Web interface edit records:
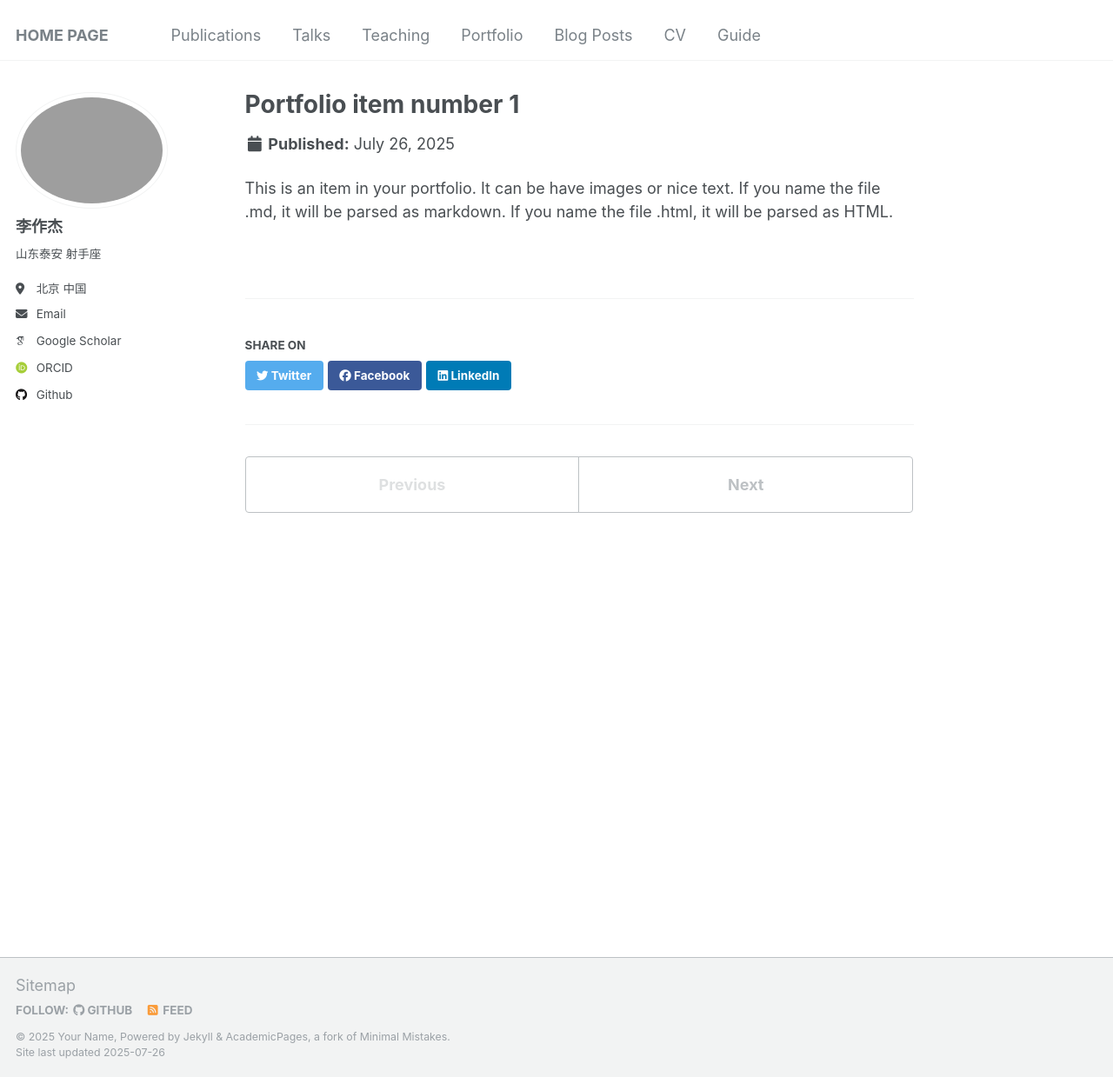
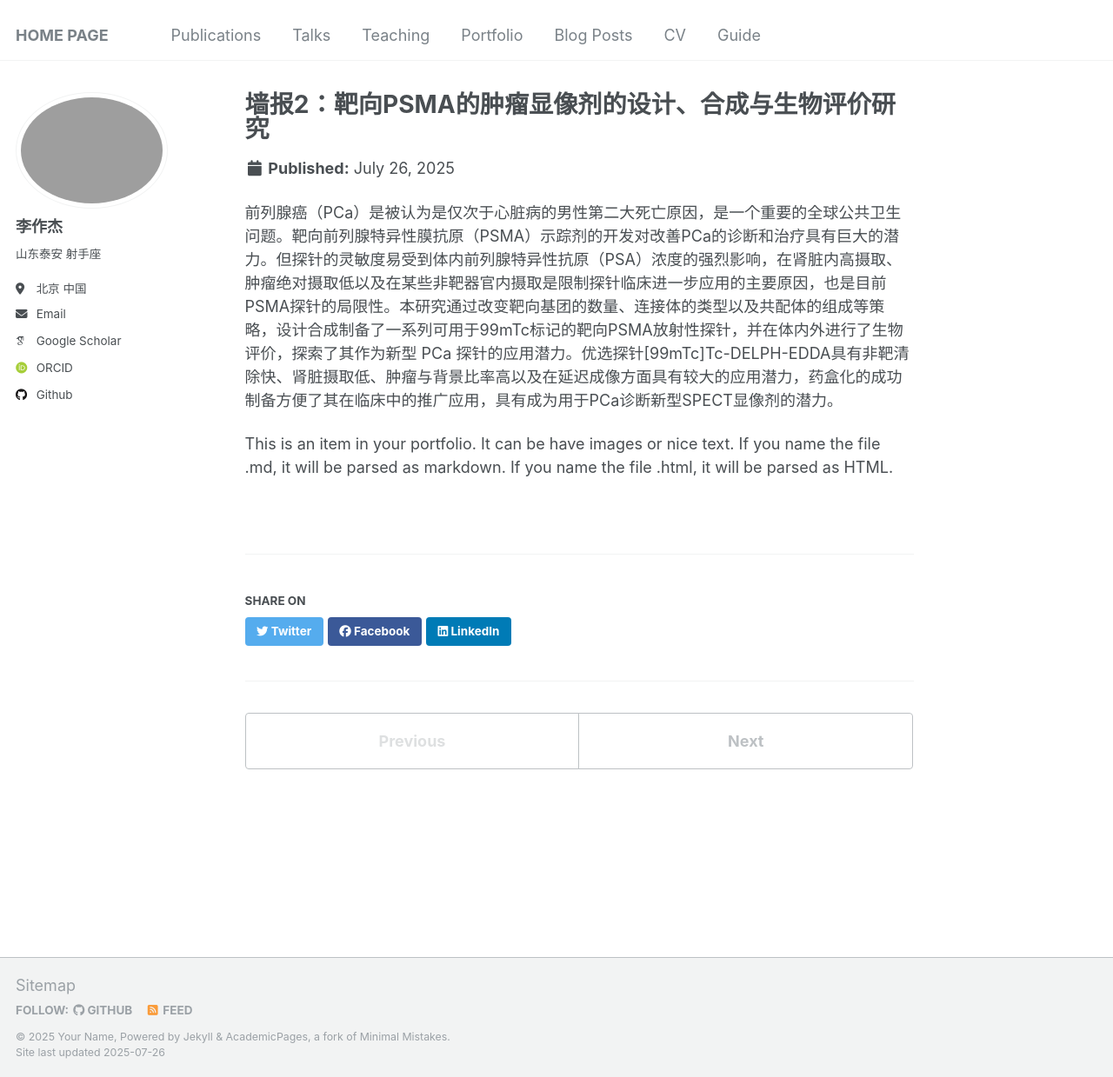
Before and after one commit to Infinity-LZJ/Zuojie_Li.github, a Jekyll site: the page built from _portfolio/portfolio-1.md, in a window 1280 px wide and 1239 px high. Shown: the whole window at 87% size. Built offline with Jekyll 4.4.1, drawn with Linux system fonts in a browser that asks for light colours; some web fonts are replaced.

Commit message:
Update portfolio-1.md

```diff
--- a/_portfolio/portfolio-1.md
+++ b/_portfolio/portfolio-1.md
@@ -1,7 +1,9 @@
 ---
-title: "Portfolio item number 1"
+title: "墙报2：靶向PSMA的肿瘤显像剂的设计、合成与生物评价研究"
 excerpt: "Short description of portfolio item number 1<br/><img src='/images/500x300.png'>"
 collection: portfolio
 ---
 
+前列腺癌（PCa）是被认为是仅次于心脏病的男性第二大死亡原因，是一个重要的全球公共卫生问题。靶向前列腺特异性膜抗原（PSMA）示踪剂的开发对改善PCa的诊断和治疗具有巨大的潜力。但探针的灵敏度易受到体内前列腺特异性抗原（PSA）浓度的强烈影响，在肾脏内高摄取、肿瘤绝对摄取低以及在某些非靶器官内摄取是限制探针临床进一步应用的主要原因，也是目前PSMA探针的局限性。本研究通过改变靶向基团的数量、连接体的类型以及共配体的组成等策略，设计合成制备了一系列可用于99mTc标记的靶向PSMA放射性探针，并在体内外进行了生物评价，探索了其作为新型 PCa 探针的应用潜力。优选探针[99mTc]Tc-DELPH-EDDA具有非靶清除快、肾脏摄取低、肿瘤与背景比率高以及在延迟成像方面具有较大的应用潜力，药盒化的成功制备方便了其在临床中的推广应用，具有成为用于PCa诊断新型SPECT显像剂的潜力。
+
 This is an item in your portfolio. It can be have images or nice text. If you name the file .md, it will be parsed as markdown. If you name the file .html, it will be parsed as HTML.
```
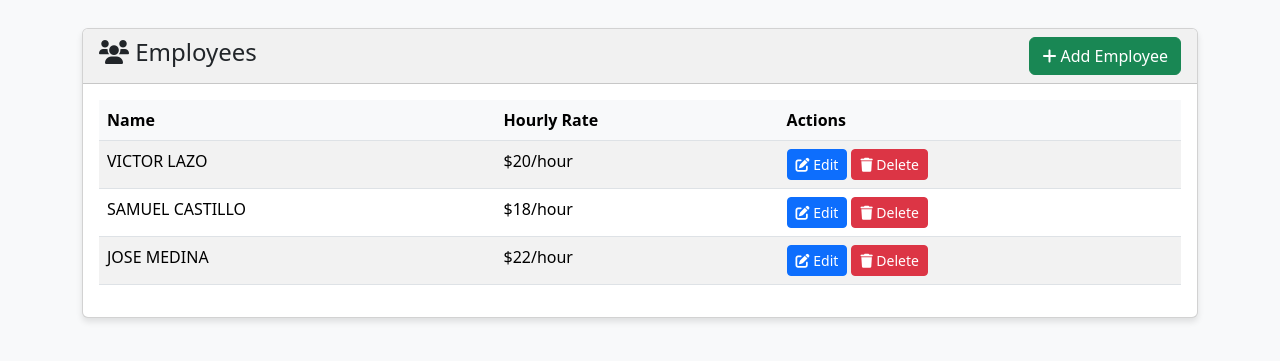
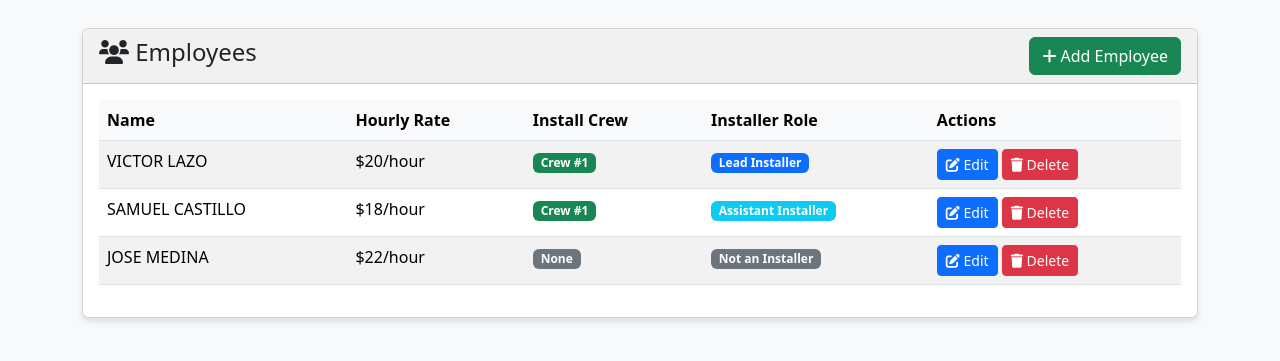
Before and after one commit to hancehardy/CCPayroll, a Flask app: page /employees in a window 1280 px wide. Shown: the part 56-417 px from the top of the page. Run offline with Flask 3, Linux system fonts and the light colour scheme.

Commit message:
Add installer role field to employee model to distinguish between lead and assistant installers

```diff
--- a/app.py
+++ b/app.py
@@ -200,6 +200,14 @@ def add_employee():
     if request.method == 'POST':
         name = request.form.get('name')
         rate = request.form.get('rate')
+        install_crew = request.form.get('install_crew', '0')
+        installer_role = request.form.get('installer_role', 'none')
+
+        # Convert install_crew to integer
+        try:
+            install_crew = int(install_crew)
+        except (ValueError, TypeError):
+            install_crew = 0
 
         if not name:
             flash('Employee name is required', 'danger')
@@ -216,7 +224,9 @@ def add_employee():
         employees.append({
             'id': str(uuid.uuid4()),
             'name': name,
-            'rate': rate
+            'rate': rate,
+            'install_crew': install_crew,
+            'installer_role': installer_role
         })
 
         save_employees(employees)
@@ -237,6 +247,14 @@ def edit_employee(employee_id):
     if request.method == 'POST':
         name = request.form.get('name')
         rate = request.form.get('rate')
+        install_crew = request.form.get('install_crew', '0')
+        installer_role = request.form.get('installer_role', 'none')
+
+        # Convert install_crew to integer
+        try:
+            install_crew = int(install_crew)
+        except (ValueError, TypeError):
+            install_crew = 0
 
         if not name:
             flash('Employee name is required', 'danger')
@@ -245,6 +263,8 @@ def edit_employee(employee_id):
         # Update employee
         employee['name'] = name
         employee['rate'] = rate
+        employee['install_crew'] = install_crew
+        employee['installer_role'] = installer_role
 
         save_employees(employees)
         flash('Employee updated successfully', 'success')
@@ -519,7 +539,9 @@ def import_data():
                             employees.append({
                                 'id': str(uuid.uuid4()),
                                 'name': emp_name,
-                                'rate': ''
+                                'rate': '',
+                                'install_crew': 0,
+                                'installer_role': 'none'
                             })
 
                     save_employees(employees)
@@ -642,17 +664,23 @@ if not os.path.exists(os.path.join(DATA_FOLDER, 'employees.json')):
         {
             'id': str(uuid.uuid4()),
             'name': 'VICTOR LAZO',
-            'rate': '20'
+            'rate': '20',
+            'install_crew': 1,
+            'installer_role': 'lead'
         },
         {
             'id': str(uuid.uuid4()),
             'name': 'SAMUEL CASTILLO',
-            'rate': '18'
+            'rate': '18',
+            'install_crew': 1,
+            'installer_role': 'assistant'
         },
         {
             'id': str(uuid.uuid4()),
             'name': 'JOSE MEDINA',
-            'rate': '22'
+            'rate': '22',
+            'install_crew': 0,
+            'installer_role': 'none'
         }
     ]
     save_employees(sample_employees)
--- a/templates/employees.html
+++ b/templates/employees.html
@@ -20,6 +20,8 @@
                             <tr>
                                 <th>Name</th>
                                 <th>Hourly Rate</th>
+                                <th>Install Crew</th>
+                                <th>Installer Role</th>
                                 <th>Actions</th>
                             </tr>
                         </thead>
@@ -28,6 +30,22 @@
                             <tr>
                                 <td>{{ employee.name }}</td>
                                 <td>{% if employee.rate %}${{ employee.rate }}/hour{% else %}Not set{% endif %}</td>
+                                <td>
+                                    {% if employee.install_crew and employee.install_crew|int > 0 %}
+                                        <span class="badge bg-success">Crew #{{ employee.install_crew }}</span>
+                                    {% else %}
+                                        <span class="badge bg-secondary">None</span>
+                                    {% endif %}
+                                </td>
+                                <td>
+                                    {% if employee.installer_role == 'lead' %}
+                                        <span class="badge bg-primary">Lead Installer</span>
+                                    {% elif employee.installer_role == 'assistant' %}
+                                        <span class="badge bg-info">Assistant Installer</span>
+                                    {% else %}
+                                        <span class="badge bg-secondary">Not an Installer</span>
+                                    {% endif %}
+                                </td>
                                 <td>
                                     <a href="{{ url_for('edit_employee', employee_id=employee.id) }}" class="btn btn-sm btn-primary">
                                         <i class="fas fa-edit"></i> Edit
```
Also changed, not shown: templates/add_employee.html (+14 -0 lines), templates/edit_employee.html (+14 -0 lines).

Your objective :: The answer should be only the number of lines in the data that include "html".

Exercise response :: 4